As the administrative assistant for the Family Connection, Olsen is the hands-on operator of the center at Tutu Park Mall. It’s open to all, from 9 a.m. to 5 p.m. five days a week, Tuesday through Saturday, and its services are free.
The Family Connection is designed for children from birth to age 8. An initiative of the Community Foundation of the Virgin Islands, it is funded through grants and donations.
The center is not a drop-off.
It’s a place for parents, grandparents and other adult guardians to be with their child in a positive, fun-filled environment- and literally to play together.
Olsen and Ellie Hirsch, director of the Family Connection, said the concept is sometimes a hard sell to adults, because many perceive play as wasting time. At first, they may even be embarrassed to engage in it with a child.
“I say to the parents, ‘Do you see what she’s doing? She isn’t just amusing herself …she’s putting colors or shapes together” as she plays with blocks. “Children who play with blocks do better in math,” they develop an understanding of size and shape and of such properties as corners.
The materials the center provides tend to be simple and inexpensive. One favorite is birdseed. Hirsch recounted a recent incident when a man questioned just what a child could be learning from birdseed.

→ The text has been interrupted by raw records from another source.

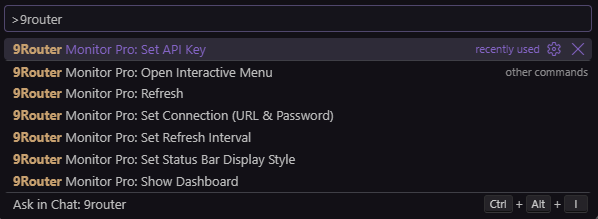
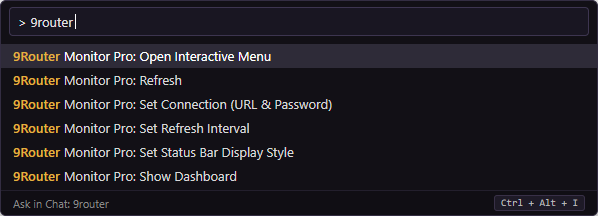
fix: loai bo hoan toan command setApiKey thua va cap nhat anh screenshot-commands
- Xoa dang ky command aiTokenUsage.setApiKey khoi package.json va src/extension.ts
- Don dep cac tham chieu setApiKey khoi dashboardPanel.ts va quickMenu.ts
- Cap nhat bang Command Reference trong README.md
- Tao lai anh media/screenshot-commands.png pixel-perfect chi gom 6 command chuan

Changed region(s): [[0.0, 0.0, 1.0, 1.0]]

diff --git a/src/ui/quickMenu.ts b/src/ui/quickMenu.ts
@@ -11,7 +11,6 @@ import {
   getAuthContext,
   getLocalCliToken,
   loginDashboard,
-  SECRET_API_KEY,
   SECRET_PASSWORD,
   SECRET_SESSION_TOKEN
 } from '../services/authManager';
@@ -105,34 +104,6 @@ export async function setConnection(
     }
   }
 
-  await onRefresh();
-}
-
-export async function setApiKey(
-  context: vscode.ExtensionContext,
-  onRefresh: () => Promise<void>
-): Promise<void> {
-  const existing = await context.secrets.get(SECRET_API_KEY);
-  const value = await vscode.window.showInputBox({
-    title: '9Router Monitor Pro — API Key',
-    prompt: 'Enter your 9Router API key. Leave blank to delete saved key.',
-    password: true,
-    value: existing ?? '',
-    ignoreFocusOut: true,
-    placeHolder: 'sk-...'
-  });
-
-  if (value === undefined) {
-    return;
-  }
-
-  if (value.trim() === '') {
-    await context.secrets.delete(SECRET_API_KEY);
-    vscode.window.showInformationMessage('[9Router Pro] API key cleared.');
-  } else {
-    await context.secrets.store(SECRET_API_KEY, value.trim());
-    vscode.window.showInformationMessage('[9Router Pro] API key saved.');
-  }
   await onRefresh();
 }
 

diff --git a/src/ui/dashboardPanel.ts b/src/ui/dashboardPanel.ts
@@ -25,7 +25,7 @@ import {
 import { displayName, quotaTitle } from '../utils/helpers';
 import { getWebviewContent } from '../views/dashboardTemplate';
 import { renderStatusBar } from './statusBar';
-import { setApiKey, setConnection } from './quickMenu';
+import { setConnection } from './quickMenu';
 
 export function syncDashboardWebview(
   context: vscode.ExtensionContext,
@@ -116,9 +116,6 @@ export async function showDetails(
         syncDashboardWebview(context, cfg);
       } else if (msg.command === 'setConnection') {
         await setConnection(context, () => onRefresh(true));
-        syncDashboardWebview(context, cfg);
-      } else if (msg.command === 'changeApiKey') {
-        await setApiKey(context, () => onRefresh(true));
         syncDashboardWebview(context, cfg);
       } else if (
         (msg.command === 'togglePinAccount' || msg.command === 'pinAccount') &&

diff --git a/src/extension.ts b/src/extension.ts
@@ -20,8 +20,7 @@ import {
   openQuickMenu,
   setConnection,
   setRefreshInterval,
-  setDisplayMode,
-  setApiKey
+  setDisplayMode
 } from './ui/quickMenu';
 import { showDetails, syncDashboardWebview } from './ui/dashboardPanel';
 
@@ -45,9 +44,6 @@ export function activate(context: vscode.ExtensionContext): void {
     ),
     vscode.commands.registerCommand('aiTokenUsage.refresh', () =>
       refresh(context, true)
-    ),
-    vscode.commands.registerCommand('aiTokenUsage.setApiKey', () =>
-      setApiKey(context, () => refresh(context))
     ),
     vscode.commands.registerCommand('aiTokenUsage.setConnection', () =>
       setConnection(context, () => refresh(context))

diff --git a/README.md b/README.md
@@ -128,7 +128,6 @@ All commands are prefixed with `9Router Monitor Pro` in the Command Palette (`Ct
 | `aiTokenUsage.setConnection` | `Set Connection (URL & Password)` | Configure Base URL (Cloudflare Tunnel or Local) and Dashboard Password |
 | `aiTokenUsage.setDisplayMode` | `Set Status Bar Display Style` | Switch between Compact, Detailed, and Minimal status bar styles |
 | `aiTokenUsage.setInterval` | `Set Refresh Interval` | Set auto-refresh frequency (15s, 30s, 60s, 2m, 5m, or custom) |
-| `aiTokenUsage.setApiKey` | `Set API Key` | Manually store or remove a custom 9Router API key |
 
 ---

He and Hirsch watched as a boy, not yet two years old, played with the seed, pouring it from one container to another, including through the neck of a bottle.
“He was learning about spaces,” Hirsch said. “He was learning about sizes.”
In another example, Hirsch described a child putting together long blocks all of the same size. When she ran out of long ones, she hunted in her pile and found two shorter blocks that she laid end to end to match the long ones. That’s problem solving, as well as a bit of preliminary fractions.
“A lot of time children know automatically” how to sort items, because the brain is wired to find similarities, Hirsch said. But while a toddler may have put all the blue objects together, he may lack the vocabulary to tell you that is what he did. That’s where the adult comes in; he or she provides the child with the language: “Oh, they are all blue, aren’t they? My shirt is blue too.”
The center also encourages children to develop coping skills and to solve problems, and it stresses the positive.
If a child stands on a chair to reach a book on a shelf, the first instinct for many adults is to correct the child and tell him to get off the chair. But Olsen suggests a different approach.
“Don’t scold the initiative to pull up a chair to solve a problem,” instead, show the child there is a better way to solve the problem, in this case, a footstool that is made for climbing, instead of a chair which is made for sitting.
“We’re so good at saying ‘Don’t’ ” Hirsch added. Instead of telling a child what you don’t want her to do, tell her what you do want her to do. Rather than “don’t run” try “let’s walk.”
The center is open for individuals as well as for groups. Olsen regularly hosts children and teachers on field trips from day care centers.
It also is a resource center for teachers, childcare providers and college students studying in the field, and maintains a lending library of texts for professionals.
Of course, there are also shelves full of children’s books. Kids and their parents and guardians can check out books and toys from the center. In addition, there are free books to keep.
“Every time a child comes, they get a book,” Hirsch said. “We’ve given away over 5,000 books to children.”
Some of those were purchased, and some are “gently used” volumes that have been donated. Right now, the Family Connection could really use picture books.
The center opened on St. Thomas about six years ago, originally in Vitraco Mall and later at Tutu. Plans are in the works for a center on St. Croix. Hirsch said the funds have been identified, but the location hasn’t yet.
On both islands, the Family Connection reaches out to community groups and gives presentations at a variety of public forums. Recently, it ran a “Play & Learn” workshop at the St. Croix Agricultural Fair; Olsen soon will meet with families in housing communities on St. Thomas.
And watch for signs in shopping carts. The newest initiative is to bring the message into the supermarket. As Olsen put it, there’s no better “face time” for a parent and child than when the two are virtually at eye level, one sitting in a grocery cart and the other pushing it. Whatever you do, don’t waste the opportunity by talking on a cell phone instead of to the child, Olsen said.
And take a look at the suggestions for “games” that the Family Connection will be posting in stores.